The African FTTH Boom: Last Mile Fibre Dynamics, Economics and Outlook in African Markets is published in PDF format.
- Africa is in the midst of an FTTH boom – an increasingly loud FTTH revolution that is made even more notable by the unique nature of some of its characteristics. Be-tween 2014 and 2016, the number of homes and premises passed by fibre has more than tripled. The cumulative number of African homes/premises passed by fibre crossed the 1m mark in 2016. We expect it to hit the 2m mark in 2017.
- The total number of FTTH connections in Africa passed the 500k mark in 2016. Recent growth has been strong: around 75% of Africa’s FTTH connection growth since 2010 has occurred over the past two years.

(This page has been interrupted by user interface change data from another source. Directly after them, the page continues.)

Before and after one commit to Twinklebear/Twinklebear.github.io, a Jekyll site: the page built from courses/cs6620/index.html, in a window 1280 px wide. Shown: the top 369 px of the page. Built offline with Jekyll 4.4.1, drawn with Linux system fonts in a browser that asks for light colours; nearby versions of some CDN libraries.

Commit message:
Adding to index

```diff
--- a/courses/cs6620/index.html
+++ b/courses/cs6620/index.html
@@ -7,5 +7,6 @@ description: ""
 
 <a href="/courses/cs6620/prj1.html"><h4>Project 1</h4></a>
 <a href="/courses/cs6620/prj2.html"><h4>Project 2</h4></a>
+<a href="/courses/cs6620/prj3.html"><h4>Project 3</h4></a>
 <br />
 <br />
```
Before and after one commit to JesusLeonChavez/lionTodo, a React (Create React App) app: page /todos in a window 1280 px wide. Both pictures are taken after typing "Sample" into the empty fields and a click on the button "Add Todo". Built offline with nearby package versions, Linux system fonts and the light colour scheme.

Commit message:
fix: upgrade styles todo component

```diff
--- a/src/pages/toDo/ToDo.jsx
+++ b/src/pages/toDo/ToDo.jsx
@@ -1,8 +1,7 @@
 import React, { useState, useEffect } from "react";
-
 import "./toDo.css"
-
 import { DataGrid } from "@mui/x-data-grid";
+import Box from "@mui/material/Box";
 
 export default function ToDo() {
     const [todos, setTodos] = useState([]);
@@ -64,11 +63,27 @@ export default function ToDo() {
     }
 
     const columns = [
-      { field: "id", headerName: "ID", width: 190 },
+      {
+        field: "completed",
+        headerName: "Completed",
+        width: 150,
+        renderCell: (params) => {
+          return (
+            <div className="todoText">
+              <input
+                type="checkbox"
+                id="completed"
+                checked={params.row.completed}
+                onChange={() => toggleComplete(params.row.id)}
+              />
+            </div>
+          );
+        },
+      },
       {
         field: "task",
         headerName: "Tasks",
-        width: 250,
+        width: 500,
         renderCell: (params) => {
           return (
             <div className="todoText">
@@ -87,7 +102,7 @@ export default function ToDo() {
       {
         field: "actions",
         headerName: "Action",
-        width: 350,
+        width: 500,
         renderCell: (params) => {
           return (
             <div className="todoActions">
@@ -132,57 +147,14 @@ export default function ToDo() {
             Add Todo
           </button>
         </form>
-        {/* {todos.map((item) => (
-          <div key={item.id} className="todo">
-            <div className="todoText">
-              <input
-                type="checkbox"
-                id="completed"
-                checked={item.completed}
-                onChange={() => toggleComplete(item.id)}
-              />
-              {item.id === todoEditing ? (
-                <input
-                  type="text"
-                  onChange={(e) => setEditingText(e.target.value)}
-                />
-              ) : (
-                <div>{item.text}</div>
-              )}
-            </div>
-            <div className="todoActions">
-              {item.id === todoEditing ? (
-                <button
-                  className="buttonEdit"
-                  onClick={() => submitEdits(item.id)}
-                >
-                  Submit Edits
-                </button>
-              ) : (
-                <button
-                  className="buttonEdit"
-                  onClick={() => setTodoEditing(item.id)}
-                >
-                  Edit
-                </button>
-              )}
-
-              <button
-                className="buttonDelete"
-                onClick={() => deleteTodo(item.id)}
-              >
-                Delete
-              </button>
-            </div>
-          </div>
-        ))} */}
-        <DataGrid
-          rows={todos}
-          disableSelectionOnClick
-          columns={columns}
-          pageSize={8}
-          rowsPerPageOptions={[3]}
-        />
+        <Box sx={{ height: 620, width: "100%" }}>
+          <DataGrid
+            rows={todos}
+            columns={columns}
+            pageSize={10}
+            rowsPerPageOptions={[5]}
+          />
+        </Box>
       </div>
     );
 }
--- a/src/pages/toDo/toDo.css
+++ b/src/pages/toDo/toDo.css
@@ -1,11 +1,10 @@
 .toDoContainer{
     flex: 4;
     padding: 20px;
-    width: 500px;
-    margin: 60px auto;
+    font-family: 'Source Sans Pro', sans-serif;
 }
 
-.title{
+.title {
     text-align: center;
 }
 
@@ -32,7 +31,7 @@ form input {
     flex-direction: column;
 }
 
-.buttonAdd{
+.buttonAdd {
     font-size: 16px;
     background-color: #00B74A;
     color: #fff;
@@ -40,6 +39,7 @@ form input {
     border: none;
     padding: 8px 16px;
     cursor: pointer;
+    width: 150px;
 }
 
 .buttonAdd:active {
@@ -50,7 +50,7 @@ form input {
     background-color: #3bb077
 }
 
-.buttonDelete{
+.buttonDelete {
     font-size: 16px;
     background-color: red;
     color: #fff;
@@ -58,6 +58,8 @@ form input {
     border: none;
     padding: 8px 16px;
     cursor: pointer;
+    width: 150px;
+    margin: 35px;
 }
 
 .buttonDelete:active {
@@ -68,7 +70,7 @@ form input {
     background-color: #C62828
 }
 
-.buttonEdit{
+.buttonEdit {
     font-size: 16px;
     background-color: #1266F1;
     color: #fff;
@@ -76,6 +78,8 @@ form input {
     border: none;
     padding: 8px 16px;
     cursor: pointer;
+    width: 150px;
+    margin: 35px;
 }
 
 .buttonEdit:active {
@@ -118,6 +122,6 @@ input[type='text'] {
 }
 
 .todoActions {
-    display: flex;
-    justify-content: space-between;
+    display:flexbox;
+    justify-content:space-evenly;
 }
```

Last mile Fibre is upending Africa’s retail broadband market dynamics – from bandwidth speeds to user experience, pricing models and market share upheavals, it’s a whole new game.